Antarctica is a relatively understudied area, where we primarily use the Antarctic Mesoscale Precipitation System (AMPS) weather model to estimate and predict snowfall amounts. Understanding snow accumulation in Antarctica may help us calculate the snowmass budget of its ice sheets and adjust estimates of sea level rise due to melting. In this study, automated weather instruments were installed in November 2017 to measure liquid water equivalent (LWE) amounts of snowfall across four field sites on the Ross Ice Shelf during an 8-month period and used to determine variation of snow accumulation. The raw Pluvio2 data for all sites were plotted and compared, while snow events for each site were identified and sorted based on LWE and date. Our study found that the two sites more inland of the Ross Ice Shelf accumulated less snowfall, likely due to terrain effects of local, snowfall-enhancing upslope effects, suggesting that ice sheet growth may be greater near Antarctica’s coastlines. Snow events were often followed by sublimation events, appearing greatest in summer and minimal in winter. This research provides novel insights on accumulation trends and serves as a model for the potential of future automated weather systems in Antarctica.

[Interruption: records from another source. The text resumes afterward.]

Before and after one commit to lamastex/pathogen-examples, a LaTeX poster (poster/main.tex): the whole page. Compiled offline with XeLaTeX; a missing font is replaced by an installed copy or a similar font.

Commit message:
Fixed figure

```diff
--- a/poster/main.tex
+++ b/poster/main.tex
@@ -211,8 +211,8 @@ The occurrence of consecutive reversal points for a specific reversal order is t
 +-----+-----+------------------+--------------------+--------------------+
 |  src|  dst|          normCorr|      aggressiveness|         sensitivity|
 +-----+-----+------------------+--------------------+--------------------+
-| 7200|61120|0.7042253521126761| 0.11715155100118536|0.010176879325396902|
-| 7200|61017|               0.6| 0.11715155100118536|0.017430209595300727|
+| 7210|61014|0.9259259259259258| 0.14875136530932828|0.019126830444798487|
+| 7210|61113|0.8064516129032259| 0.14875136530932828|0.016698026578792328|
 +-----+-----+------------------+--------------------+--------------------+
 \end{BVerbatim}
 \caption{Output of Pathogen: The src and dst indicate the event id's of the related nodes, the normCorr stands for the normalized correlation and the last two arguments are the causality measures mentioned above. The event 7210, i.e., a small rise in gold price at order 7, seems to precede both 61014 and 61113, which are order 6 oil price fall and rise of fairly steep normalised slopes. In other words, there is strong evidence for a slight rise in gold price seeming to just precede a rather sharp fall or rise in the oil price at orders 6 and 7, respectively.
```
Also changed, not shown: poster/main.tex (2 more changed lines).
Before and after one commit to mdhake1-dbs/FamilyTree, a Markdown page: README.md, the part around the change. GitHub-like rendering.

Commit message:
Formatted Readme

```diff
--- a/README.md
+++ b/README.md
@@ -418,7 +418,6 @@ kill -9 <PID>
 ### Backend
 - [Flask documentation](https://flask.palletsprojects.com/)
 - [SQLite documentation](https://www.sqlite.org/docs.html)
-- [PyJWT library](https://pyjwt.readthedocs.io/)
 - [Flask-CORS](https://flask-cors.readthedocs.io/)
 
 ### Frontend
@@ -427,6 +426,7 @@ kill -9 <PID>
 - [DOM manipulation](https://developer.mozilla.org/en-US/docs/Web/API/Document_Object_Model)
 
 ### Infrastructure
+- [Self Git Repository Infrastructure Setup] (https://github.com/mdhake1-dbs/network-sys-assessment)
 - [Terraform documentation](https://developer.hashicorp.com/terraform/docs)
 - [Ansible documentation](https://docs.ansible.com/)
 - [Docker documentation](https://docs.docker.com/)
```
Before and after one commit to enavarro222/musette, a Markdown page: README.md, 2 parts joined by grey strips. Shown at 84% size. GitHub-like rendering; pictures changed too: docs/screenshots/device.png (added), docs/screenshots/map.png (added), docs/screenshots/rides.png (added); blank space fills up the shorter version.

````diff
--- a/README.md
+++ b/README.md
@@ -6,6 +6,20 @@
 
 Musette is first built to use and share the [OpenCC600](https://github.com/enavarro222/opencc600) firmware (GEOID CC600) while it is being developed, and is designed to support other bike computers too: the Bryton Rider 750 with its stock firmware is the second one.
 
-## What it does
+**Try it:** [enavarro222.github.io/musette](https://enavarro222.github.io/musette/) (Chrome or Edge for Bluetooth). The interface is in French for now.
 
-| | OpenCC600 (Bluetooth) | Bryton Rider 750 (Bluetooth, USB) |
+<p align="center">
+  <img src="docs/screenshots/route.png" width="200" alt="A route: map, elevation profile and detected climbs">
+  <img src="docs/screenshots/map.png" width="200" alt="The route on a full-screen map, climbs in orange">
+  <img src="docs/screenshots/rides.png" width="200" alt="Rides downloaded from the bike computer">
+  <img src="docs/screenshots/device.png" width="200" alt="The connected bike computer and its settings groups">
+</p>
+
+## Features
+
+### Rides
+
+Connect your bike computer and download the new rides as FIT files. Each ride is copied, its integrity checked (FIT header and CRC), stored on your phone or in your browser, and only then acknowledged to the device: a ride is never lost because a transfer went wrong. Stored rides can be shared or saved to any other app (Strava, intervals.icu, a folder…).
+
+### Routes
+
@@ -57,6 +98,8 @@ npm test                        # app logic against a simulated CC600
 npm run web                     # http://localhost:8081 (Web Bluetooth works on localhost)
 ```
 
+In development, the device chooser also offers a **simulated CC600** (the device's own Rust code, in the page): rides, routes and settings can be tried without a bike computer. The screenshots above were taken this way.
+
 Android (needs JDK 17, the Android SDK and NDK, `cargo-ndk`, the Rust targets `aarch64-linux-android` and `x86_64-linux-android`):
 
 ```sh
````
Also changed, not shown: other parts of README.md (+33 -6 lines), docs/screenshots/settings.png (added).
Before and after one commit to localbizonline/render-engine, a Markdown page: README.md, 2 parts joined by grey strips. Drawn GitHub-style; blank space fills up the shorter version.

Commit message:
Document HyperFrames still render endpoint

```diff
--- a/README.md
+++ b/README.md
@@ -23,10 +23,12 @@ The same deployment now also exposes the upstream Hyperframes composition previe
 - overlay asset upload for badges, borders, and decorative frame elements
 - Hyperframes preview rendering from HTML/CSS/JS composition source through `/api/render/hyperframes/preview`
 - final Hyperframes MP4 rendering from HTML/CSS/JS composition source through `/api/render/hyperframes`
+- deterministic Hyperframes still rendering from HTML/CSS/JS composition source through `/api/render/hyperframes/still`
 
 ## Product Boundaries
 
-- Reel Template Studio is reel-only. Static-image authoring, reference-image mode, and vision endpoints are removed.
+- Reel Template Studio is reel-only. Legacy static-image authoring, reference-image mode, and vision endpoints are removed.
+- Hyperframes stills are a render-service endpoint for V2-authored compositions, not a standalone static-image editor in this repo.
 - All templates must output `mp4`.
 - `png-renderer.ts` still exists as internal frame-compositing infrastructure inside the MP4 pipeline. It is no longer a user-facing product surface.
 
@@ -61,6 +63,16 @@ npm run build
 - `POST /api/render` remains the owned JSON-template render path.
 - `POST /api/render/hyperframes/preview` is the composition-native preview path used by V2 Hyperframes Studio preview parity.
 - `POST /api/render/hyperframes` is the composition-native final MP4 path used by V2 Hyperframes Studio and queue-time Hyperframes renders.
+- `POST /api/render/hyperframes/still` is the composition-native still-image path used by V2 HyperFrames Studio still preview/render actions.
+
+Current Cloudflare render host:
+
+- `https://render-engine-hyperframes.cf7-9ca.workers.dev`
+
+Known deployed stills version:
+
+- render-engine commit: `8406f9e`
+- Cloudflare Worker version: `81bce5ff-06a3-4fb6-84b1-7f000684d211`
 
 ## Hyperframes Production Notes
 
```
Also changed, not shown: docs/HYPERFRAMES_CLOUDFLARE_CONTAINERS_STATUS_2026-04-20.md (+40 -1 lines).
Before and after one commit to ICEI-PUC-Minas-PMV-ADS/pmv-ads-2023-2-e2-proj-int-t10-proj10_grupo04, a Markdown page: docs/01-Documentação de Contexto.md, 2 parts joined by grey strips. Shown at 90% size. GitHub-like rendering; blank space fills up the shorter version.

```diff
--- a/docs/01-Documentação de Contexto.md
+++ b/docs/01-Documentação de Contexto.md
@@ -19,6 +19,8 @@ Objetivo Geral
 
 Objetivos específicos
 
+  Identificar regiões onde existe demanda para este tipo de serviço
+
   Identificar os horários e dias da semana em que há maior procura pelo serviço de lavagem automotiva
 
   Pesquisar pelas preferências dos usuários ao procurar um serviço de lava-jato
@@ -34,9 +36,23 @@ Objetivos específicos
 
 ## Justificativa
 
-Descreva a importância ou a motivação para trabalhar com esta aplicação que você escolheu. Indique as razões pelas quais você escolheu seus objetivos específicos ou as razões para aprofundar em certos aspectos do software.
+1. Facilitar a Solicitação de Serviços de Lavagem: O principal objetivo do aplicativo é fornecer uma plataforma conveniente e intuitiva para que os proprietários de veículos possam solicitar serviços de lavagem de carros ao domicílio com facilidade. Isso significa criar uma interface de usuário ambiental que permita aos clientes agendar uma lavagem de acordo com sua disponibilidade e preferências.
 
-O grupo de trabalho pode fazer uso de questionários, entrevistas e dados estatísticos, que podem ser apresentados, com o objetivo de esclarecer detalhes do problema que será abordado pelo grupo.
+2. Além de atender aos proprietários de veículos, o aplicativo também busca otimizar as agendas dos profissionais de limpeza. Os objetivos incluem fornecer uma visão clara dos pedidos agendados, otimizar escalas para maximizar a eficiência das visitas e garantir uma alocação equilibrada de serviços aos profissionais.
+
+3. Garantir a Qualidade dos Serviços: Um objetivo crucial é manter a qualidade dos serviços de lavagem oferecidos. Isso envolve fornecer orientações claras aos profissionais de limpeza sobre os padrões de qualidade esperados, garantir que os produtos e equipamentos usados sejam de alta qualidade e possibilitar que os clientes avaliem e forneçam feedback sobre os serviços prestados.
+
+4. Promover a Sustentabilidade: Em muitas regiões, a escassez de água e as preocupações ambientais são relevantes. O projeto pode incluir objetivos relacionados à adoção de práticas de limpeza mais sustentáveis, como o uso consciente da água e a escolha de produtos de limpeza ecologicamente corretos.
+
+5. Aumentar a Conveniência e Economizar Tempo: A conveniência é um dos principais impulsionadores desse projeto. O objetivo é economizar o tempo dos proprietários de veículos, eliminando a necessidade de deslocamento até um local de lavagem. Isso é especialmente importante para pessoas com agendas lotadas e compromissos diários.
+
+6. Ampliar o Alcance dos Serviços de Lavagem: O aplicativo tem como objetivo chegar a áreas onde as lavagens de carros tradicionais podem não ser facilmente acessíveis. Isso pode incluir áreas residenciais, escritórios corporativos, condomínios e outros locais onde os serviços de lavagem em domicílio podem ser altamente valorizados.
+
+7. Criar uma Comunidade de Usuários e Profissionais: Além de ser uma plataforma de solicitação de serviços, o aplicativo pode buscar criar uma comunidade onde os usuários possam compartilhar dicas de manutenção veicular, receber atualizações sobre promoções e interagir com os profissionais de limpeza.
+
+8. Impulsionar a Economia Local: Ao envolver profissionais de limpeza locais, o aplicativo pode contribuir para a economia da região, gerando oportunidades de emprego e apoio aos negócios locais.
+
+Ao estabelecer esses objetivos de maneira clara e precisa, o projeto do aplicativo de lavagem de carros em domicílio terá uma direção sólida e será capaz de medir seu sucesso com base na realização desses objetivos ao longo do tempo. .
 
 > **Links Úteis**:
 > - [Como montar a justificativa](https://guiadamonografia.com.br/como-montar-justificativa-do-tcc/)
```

National Center for Atmospheric Research (NCAR)
The 2018 STEM Teacher and Researcher Program and this project have been made possible through support from Chevron (www.chevron.com), the National Marine Sanctuary Foundation (www.marinesanctuary.org), the National Science Foundation through the Robert Noyce Program under Grant #1836335 and 1340110, the California State University Office of the Chancellor, and California Polytechnic State University in partnership with National Center for Atmospheric Research. Any opinions, findings, and conclusions or recommendations expressed in this material are those of the author(s) and do not necessarily reflect the views of the funders.